I grew up in a house without books. Oh, sure, we had a few books scattered around here and there. I distinctly remember my mother buying and reading all of those V.C. Andrews horror novels with the weird kids and flowers on the covers. And we must have had a few classics on the shelf, leftovers from school assignments or books obtained from a friend of the family or books that just seemed to be there for one reason or another. But for the most part my home was a home of magazines and television.
There’s an old saying: “a house without books is like a house without windows.” And while I understand its meaning, my house actually had a lot of windows. The windows in my bedroom that overlooked one of my town’s main roads and the roof of the store where I would later drink way too much vodka. The windows in the living room where we placed red electric candles every Christmas. The window in the kitchen that overlooked the yard of the truly insane hag who lived next door (every night she would swear at us from the other side of the wall). And, of course, the giant window on the floor that showed me the world.
I’m speaking, of course, about our television set.
I still remember that set, not our first but the first that made an impression on me. It was a giant Magnavox, with wood panelling and a couple of cubby holes to keep things in. It was an actual piece of furniture that touched the ground. It was almost as big as the sofa. We got it when I was in second grade, around 1972. If you saw me running home from school that day, almost hyperventilating from excitement, you would have sworn that some school bully was chasing me with a flamethrower.
I’ve always had a dual personality. I’m constantly in a battle with myself (hey, I’m a Gemini). Part of me wants to be the world-weary freelance writer, aloof, always on the go, swinging in on a chandelier to save the day with my typewriter. No bosses, no time clocks. No time for staff meetings or Dilbert-like office politics. The other part of me desperatly wants to be Ward Cleaver, with a solid home, a wife, the two kids, the wacky neighbors, a lawn, and health benefits. All writers know that those two worlds can never exist together.

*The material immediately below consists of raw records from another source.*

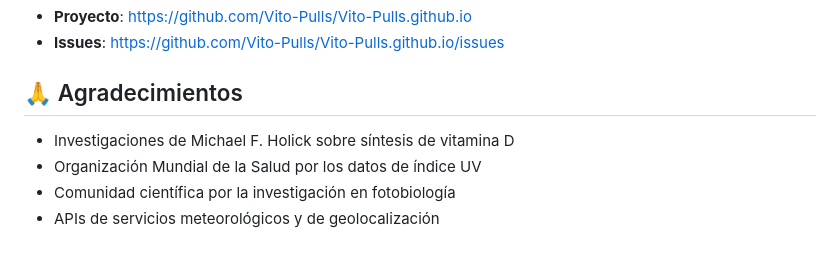
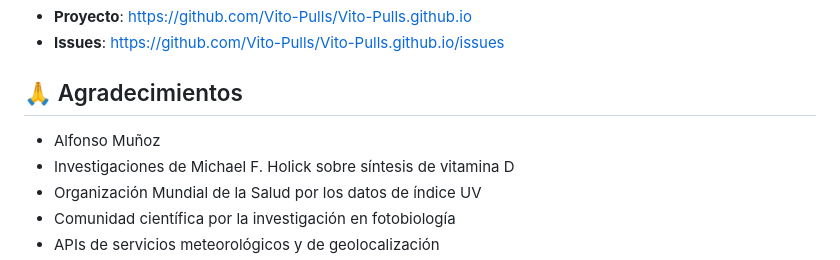
Before and after one commit to Vito-Pulls/Vito-Pulls.github.io, a Markdown page: README.md, the part around the change. Drawn GitHub-style.

```diff
--- a/README.md
+++ b/README.md
@@ -112,7 +112,7 @@ Este proyecto está bajo la Licencia MIT. Ver el archivo `LICENSE` para más det
 - **Issues**: [https://github.com/Vito-Pulls/Vito-Pulls.github.io/issues](https://github.com/Vito-Pulls/Vito-Pulls.github.io/issues)
 
 ## 🙏 Agradecimientos
-
+- Alfonso Muñoz
 - Investigaciones de Michael F. Holick sobre síntesis de vitamina D
 - Organización Mundial de la Salud por los datos de índice UV
 - Comunidad científica por la investigación en fotobiología
```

Then I met Rob Petrie. Well, if you define “met” as in “watched every single episode of The Dick Van Dyke Show approximately 75 times.” He had it all! He had style and was quick-witted and funny and wrote for a hit TV variety show in this big city called New York, a world of advertising and martinis and skyscrapers. But after work, he had a house. In the suburbs! New Rochelle, to be exact. 148 Bonnie Meadow Road. He had the beautiful wife, the cute son, the milkman, the neighbors who were also best friends. Jerry borrowed power tools from Rob and Millie swapped recipes with Laura. My God. That’s what I want. How do I get that?
I spent entire days at the library, devouring every single science fiction and mystery on the shelf. I would get a pile of books and sit there in the big chair and just get lost. I didn’t care if it was nice out or what was going on. I just wanted to read and learn how to write. In school, I was lucky enough to have some great English teachers that recognized my love of reading and really pushed me into writing. Miss Pszenny, Miss Githens, Miss Coleman, Mr. Breitenstein. I sometimes wonder where they are now. I want to say to them, “hey, look! I’m still writing! Thanks for the push!”
So, I write because I love to read. I write because I want to leave something behind when I go (and I can’t draw or sing). I write because it keeps me connected to everything and everyone else. Not just the people around me but the people I write and read about. I write because writing explains the world, or invents new worlds that have to be explained. I write because it sure as hell beats working for a living.
But mostly, I write because Rob Petrie did. And because I want to be married to Mary Tyler Moore.
(This originally appeared in the first issue of Professor Barnhardt’s Journal in 2002.)